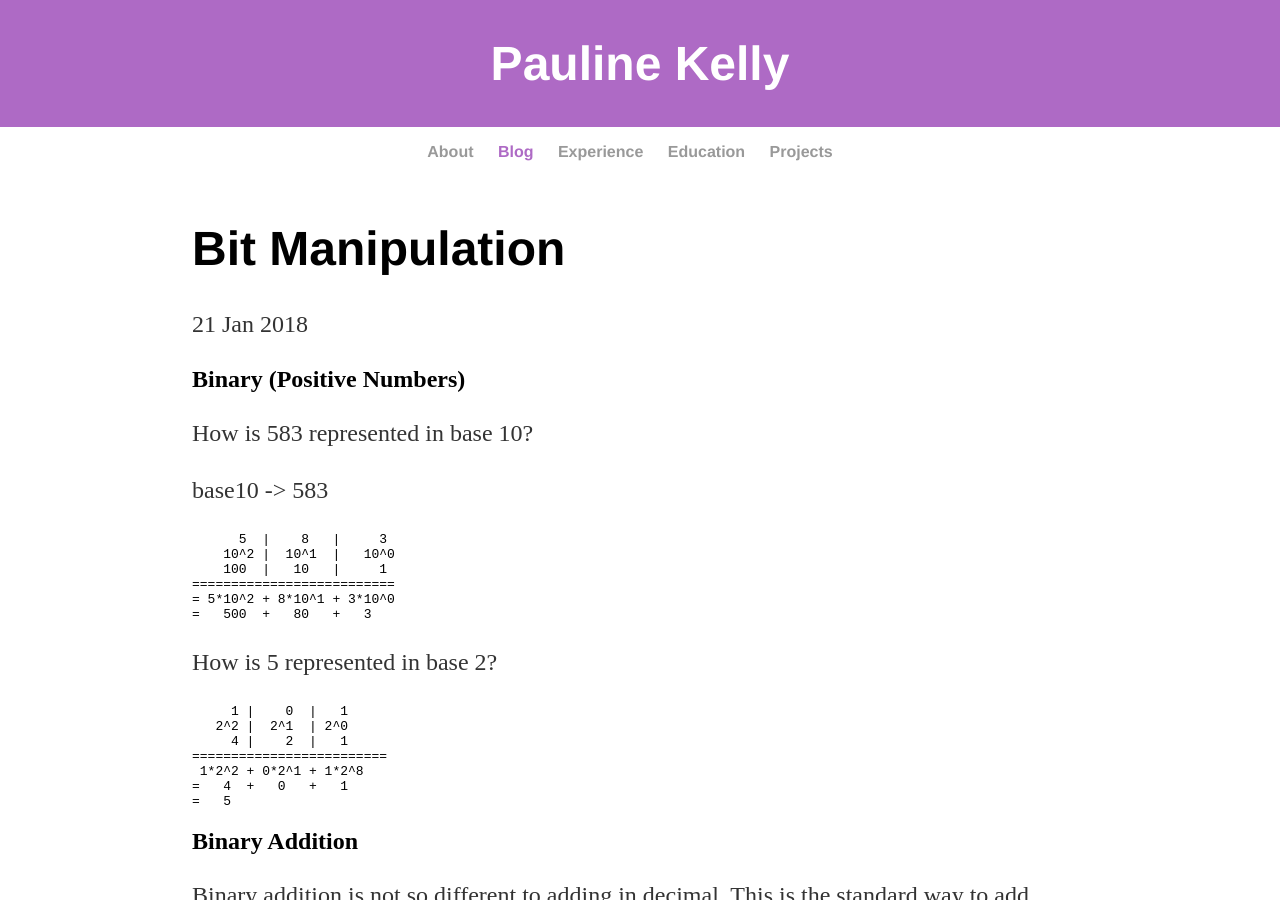
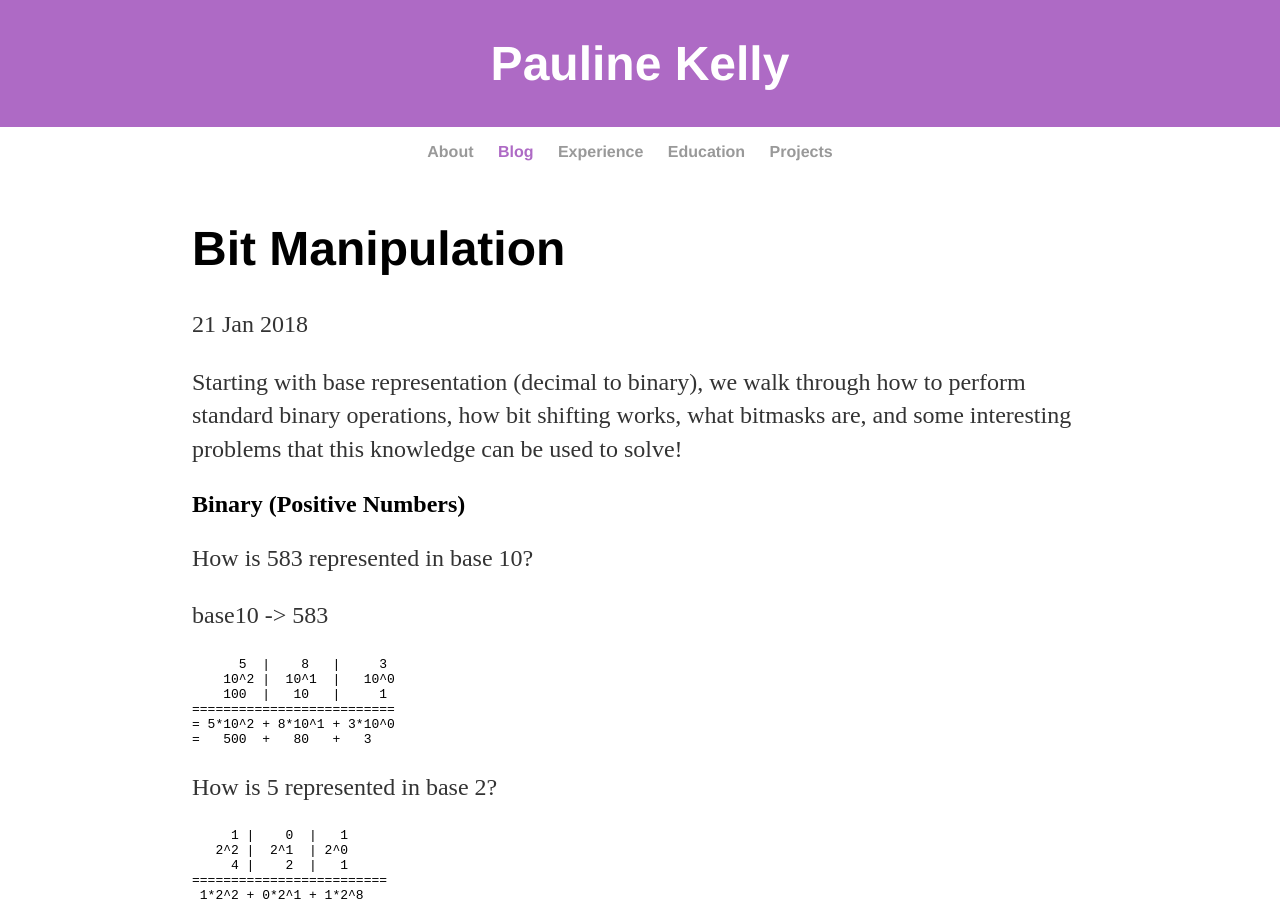
Before and after one commit to Sebbenbear/sebbenbear.github.io, a Jekyll site: the page built from _posts/2018-1-21-bit-manipulation.md, in a window 1280 px wide and 900 px high. Built offline with Jekyll 4.4.1, drawn with Linux system fonts in a browser that asks for light colours.

Commit message:
notes for 1-21

```diff
--- a/_posts/2018-1-21-bit-manipulation.md
+++ b/_posts/2018-1-21-bit-manipulation.md
@@ -3,6 +3,10 @@ layout: post
 title: Bit Manipulation
 date: 2018-1-21
 ---
+
+Starting with base representation (decimal to binary), we walk through how to perform standard binary operations, how bit shifting works, what bitmasks are, and some interesting problems that this knowledge can be used to solve!
+<!--break-->
+
 ## Binary (Positive Numbers)
 
 How is 583 represented in base 10?
```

---*---

THE TASK: The records must be copied with no word altered, and without their pictures.

SOLUTION TO THE EXERCISE:
Before and after one commit to Sebbenbear/sebbenbear.github.io, a Jekyll site: the page built from _posts/2018-1-21-bit-manipulation.md, in a window 1280 px wide and 900 px high. Built offline with Jekyll 4.4.1, drawn with Linux system fonts in a browser that asks for light colours.

Commit message:
notes for 1-21

```diff
--- a/_posts/2018-1-21-bit-manipulation.md
+++ b/_posts/2018-1-21-bit-manipulation.md
@@ -3,6 +3,10 @@ layout: post
 title: Bit Manipulation
 date: 2018-1-21
 ---
+
+Starting with base representation (decimal to binary), we walk through how to perform standard binary operations, how bit shifting works, what bitmasks are, and some interesting problems that this knowledge can be used to solve!
+<!--break-->
+
 ## Binary (Positive Numbers)
 
 How is 583 represented in base 10?
```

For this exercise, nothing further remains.